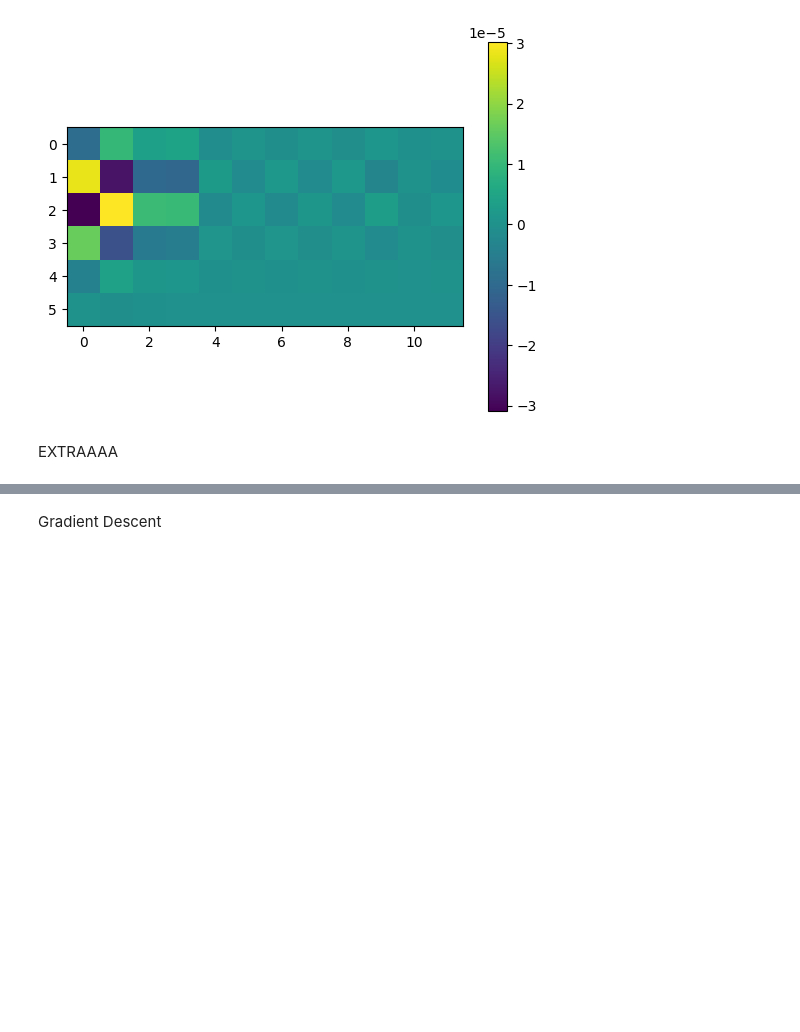
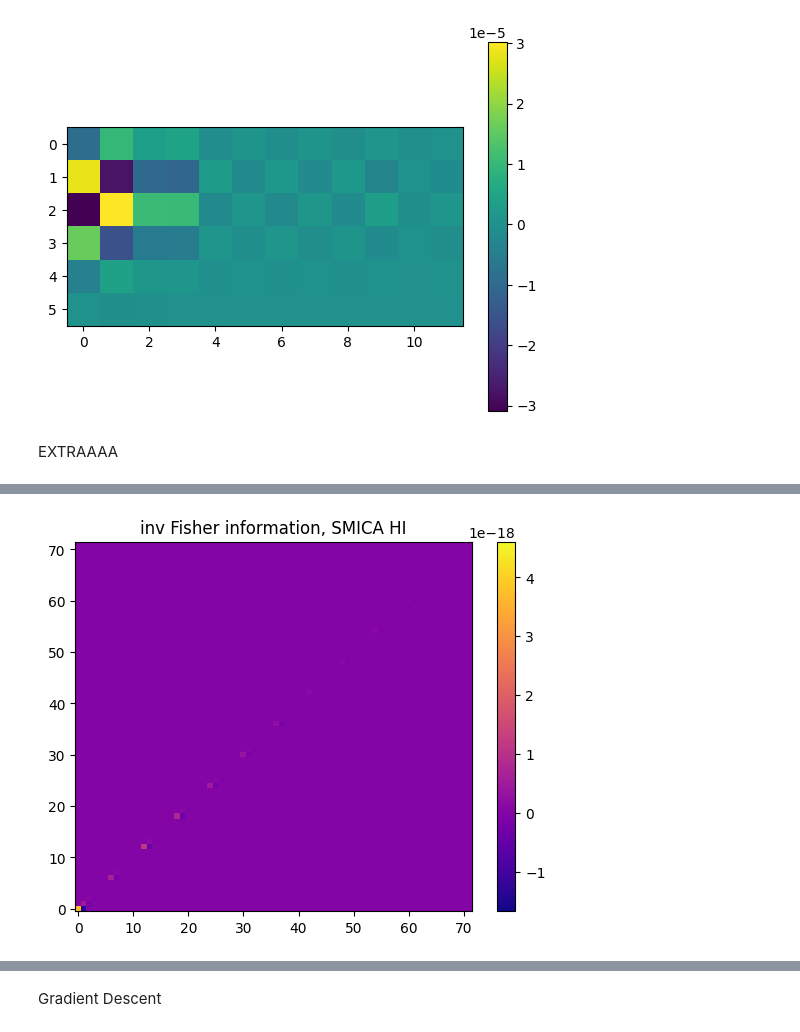
Before and after one commit to urwa99/MASS_Thesis, a Jupyter notebook: HI/SMICA_HI5.ipynb, the cells around one changed output, grey strips where cells are left out. Drawn from its saved outputs; the diff is of its cells as text; code cells hidden in the pictures; blank space fills up the shorter version.

```diff
--- a/HI/SMICA_HI5.ipynb
+++ b/HI/SMICA_HI5.ipynb
@@ -629,0 +681,2 @@ EXTRAAAA
+# %%
+F=fisher_information(C_smica)
@@ -629,0 +698,7 @@ EXTRAAAA
+# %%
+plt.imshow(inv_fish, origin='lower', cmap='plasma', aspect='auto', vmin=v_min, vmax=v_max)
+plt.colorbar()
+plt.title(f"inv Fisher information, SMICA HI")
+plt.show()
+# %% [output]
+[figure, added]
```
Also changed, not shown: parts of 7 cells of this notebook.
##########
Required work
Each line of the data that holds the word "EXTRAAAA" should be copied.

Written answer
@@ -629,0 +681,2 @@ EXTRAAAA
@@ -629,0 +698,7 @@ EXTRAAAA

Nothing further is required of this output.